# Problem to work on
Search the records for lines with the word "Introduction" and copy each match.

Entries taken from a collection:
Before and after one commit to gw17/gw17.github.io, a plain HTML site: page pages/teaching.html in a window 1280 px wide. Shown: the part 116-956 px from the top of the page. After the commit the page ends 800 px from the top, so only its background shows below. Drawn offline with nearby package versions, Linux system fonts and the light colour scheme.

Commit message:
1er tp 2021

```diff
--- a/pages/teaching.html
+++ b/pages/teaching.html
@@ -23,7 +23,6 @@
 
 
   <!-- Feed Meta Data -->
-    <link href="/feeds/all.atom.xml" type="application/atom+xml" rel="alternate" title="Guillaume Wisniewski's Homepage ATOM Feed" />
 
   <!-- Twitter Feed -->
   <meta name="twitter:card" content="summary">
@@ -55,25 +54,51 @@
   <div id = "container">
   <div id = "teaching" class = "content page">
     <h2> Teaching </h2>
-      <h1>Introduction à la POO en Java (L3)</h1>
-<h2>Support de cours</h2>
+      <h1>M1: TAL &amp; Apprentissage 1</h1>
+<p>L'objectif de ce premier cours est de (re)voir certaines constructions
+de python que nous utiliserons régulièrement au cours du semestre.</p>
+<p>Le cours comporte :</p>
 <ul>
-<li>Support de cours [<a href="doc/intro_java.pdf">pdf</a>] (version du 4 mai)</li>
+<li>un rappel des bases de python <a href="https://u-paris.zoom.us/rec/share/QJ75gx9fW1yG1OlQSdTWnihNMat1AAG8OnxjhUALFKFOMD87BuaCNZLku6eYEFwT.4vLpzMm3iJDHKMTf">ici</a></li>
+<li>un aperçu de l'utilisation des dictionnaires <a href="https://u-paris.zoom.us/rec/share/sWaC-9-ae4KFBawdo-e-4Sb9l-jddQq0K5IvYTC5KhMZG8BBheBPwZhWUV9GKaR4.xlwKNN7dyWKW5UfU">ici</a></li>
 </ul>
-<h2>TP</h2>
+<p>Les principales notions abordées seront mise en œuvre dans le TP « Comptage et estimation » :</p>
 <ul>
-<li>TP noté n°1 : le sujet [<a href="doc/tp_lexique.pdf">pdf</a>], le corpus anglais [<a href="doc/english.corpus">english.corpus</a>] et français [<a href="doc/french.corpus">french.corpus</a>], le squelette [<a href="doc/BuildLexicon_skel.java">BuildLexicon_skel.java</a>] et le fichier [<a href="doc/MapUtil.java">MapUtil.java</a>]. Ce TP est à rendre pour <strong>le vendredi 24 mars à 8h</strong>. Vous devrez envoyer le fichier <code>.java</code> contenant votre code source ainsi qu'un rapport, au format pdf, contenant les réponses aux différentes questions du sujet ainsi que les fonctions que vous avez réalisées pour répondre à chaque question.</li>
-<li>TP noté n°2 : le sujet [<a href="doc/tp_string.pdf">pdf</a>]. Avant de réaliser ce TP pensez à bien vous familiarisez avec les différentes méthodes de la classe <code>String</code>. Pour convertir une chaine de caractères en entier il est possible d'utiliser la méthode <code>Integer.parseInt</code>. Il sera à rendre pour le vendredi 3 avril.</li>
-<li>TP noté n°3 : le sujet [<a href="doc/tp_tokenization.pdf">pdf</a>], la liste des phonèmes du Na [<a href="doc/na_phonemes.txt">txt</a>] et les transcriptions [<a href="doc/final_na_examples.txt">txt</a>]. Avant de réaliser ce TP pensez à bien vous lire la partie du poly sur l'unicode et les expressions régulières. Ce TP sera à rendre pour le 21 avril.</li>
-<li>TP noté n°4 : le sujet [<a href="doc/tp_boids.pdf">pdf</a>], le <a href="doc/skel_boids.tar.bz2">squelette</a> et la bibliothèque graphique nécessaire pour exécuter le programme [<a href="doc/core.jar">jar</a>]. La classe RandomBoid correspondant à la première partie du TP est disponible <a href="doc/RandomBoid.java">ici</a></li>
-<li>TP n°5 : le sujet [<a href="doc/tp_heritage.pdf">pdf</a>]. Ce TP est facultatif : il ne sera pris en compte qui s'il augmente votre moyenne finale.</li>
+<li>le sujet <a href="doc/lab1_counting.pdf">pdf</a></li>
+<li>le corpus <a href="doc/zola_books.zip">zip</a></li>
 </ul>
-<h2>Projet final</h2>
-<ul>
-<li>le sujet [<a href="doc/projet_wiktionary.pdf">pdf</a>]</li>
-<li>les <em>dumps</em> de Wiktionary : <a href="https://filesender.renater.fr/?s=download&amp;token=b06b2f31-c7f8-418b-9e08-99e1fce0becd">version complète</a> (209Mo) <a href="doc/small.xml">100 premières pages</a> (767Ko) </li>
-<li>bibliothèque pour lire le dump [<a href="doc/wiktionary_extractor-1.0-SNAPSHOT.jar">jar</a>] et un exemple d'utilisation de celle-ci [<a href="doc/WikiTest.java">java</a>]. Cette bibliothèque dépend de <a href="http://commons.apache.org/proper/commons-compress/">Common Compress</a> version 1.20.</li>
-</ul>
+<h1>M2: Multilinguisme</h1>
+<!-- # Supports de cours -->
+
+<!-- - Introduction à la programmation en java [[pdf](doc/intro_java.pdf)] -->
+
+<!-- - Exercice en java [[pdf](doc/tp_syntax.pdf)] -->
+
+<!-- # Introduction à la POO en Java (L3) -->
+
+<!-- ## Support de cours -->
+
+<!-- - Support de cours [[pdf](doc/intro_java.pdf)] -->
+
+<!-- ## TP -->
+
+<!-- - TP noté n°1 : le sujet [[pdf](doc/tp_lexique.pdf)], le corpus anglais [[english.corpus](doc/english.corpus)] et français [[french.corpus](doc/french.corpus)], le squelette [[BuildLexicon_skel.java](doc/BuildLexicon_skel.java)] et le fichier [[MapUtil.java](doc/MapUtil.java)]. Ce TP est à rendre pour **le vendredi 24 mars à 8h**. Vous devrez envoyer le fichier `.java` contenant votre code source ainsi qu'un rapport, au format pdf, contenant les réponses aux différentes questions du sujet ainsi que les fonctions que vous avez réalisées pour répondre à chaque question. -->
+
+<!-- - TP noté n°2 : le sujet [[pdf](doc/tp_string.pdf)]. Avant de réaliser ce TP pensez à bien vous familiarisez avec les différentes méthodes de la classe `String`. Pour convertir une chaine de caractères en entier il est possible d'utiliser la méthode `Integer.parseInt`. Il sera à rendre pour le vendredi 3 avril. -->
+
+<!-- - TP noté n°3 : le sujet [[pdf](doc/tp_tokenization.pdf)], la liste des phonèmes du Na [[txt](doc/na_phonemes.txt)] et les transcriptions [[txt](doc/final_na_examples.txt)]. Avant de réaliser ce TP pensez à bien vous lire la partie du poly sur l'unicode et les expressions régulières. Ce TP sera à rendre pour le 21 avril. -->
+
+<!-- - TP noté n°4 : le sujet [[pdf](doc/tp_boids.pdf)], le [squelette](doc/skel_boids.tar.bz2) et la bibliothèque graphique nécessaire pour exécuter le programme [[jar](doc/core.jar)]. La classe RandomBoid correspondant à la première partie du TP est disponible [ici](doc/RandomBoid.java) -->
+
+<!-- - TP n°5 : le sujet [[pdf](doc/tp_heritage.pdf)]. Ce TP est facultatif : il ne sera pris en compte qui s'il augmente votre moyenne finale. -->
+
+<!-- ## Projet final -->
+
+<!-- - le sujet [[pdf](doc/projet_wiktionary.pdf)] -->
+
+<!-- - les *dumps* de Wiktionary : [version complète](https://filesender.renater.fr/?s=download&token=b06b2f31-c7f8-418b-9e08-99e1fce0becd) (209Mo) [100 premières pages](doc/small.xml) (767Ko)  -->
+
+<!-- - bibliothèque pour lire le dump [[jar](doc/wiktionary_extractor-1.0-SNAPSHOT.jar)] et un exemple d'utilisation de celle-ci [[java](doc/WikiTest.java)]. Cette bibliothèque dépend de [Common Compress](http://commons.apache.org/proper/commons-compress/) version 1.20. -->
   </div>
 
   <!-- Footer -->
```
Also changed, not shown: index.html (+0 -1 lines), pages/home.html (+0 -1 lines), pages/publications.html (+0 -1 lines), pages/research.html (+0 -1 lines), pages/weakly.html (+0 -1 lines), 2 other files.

# Response to the exercise
-      <h1>Introduction à la POO en Java (L3)</h1>
+<!-- - Introduction à la programmation en java [[pdf](doc/intro_java.pdf)] -->
+<!-- # Introduction à la POO en Java (L3) -->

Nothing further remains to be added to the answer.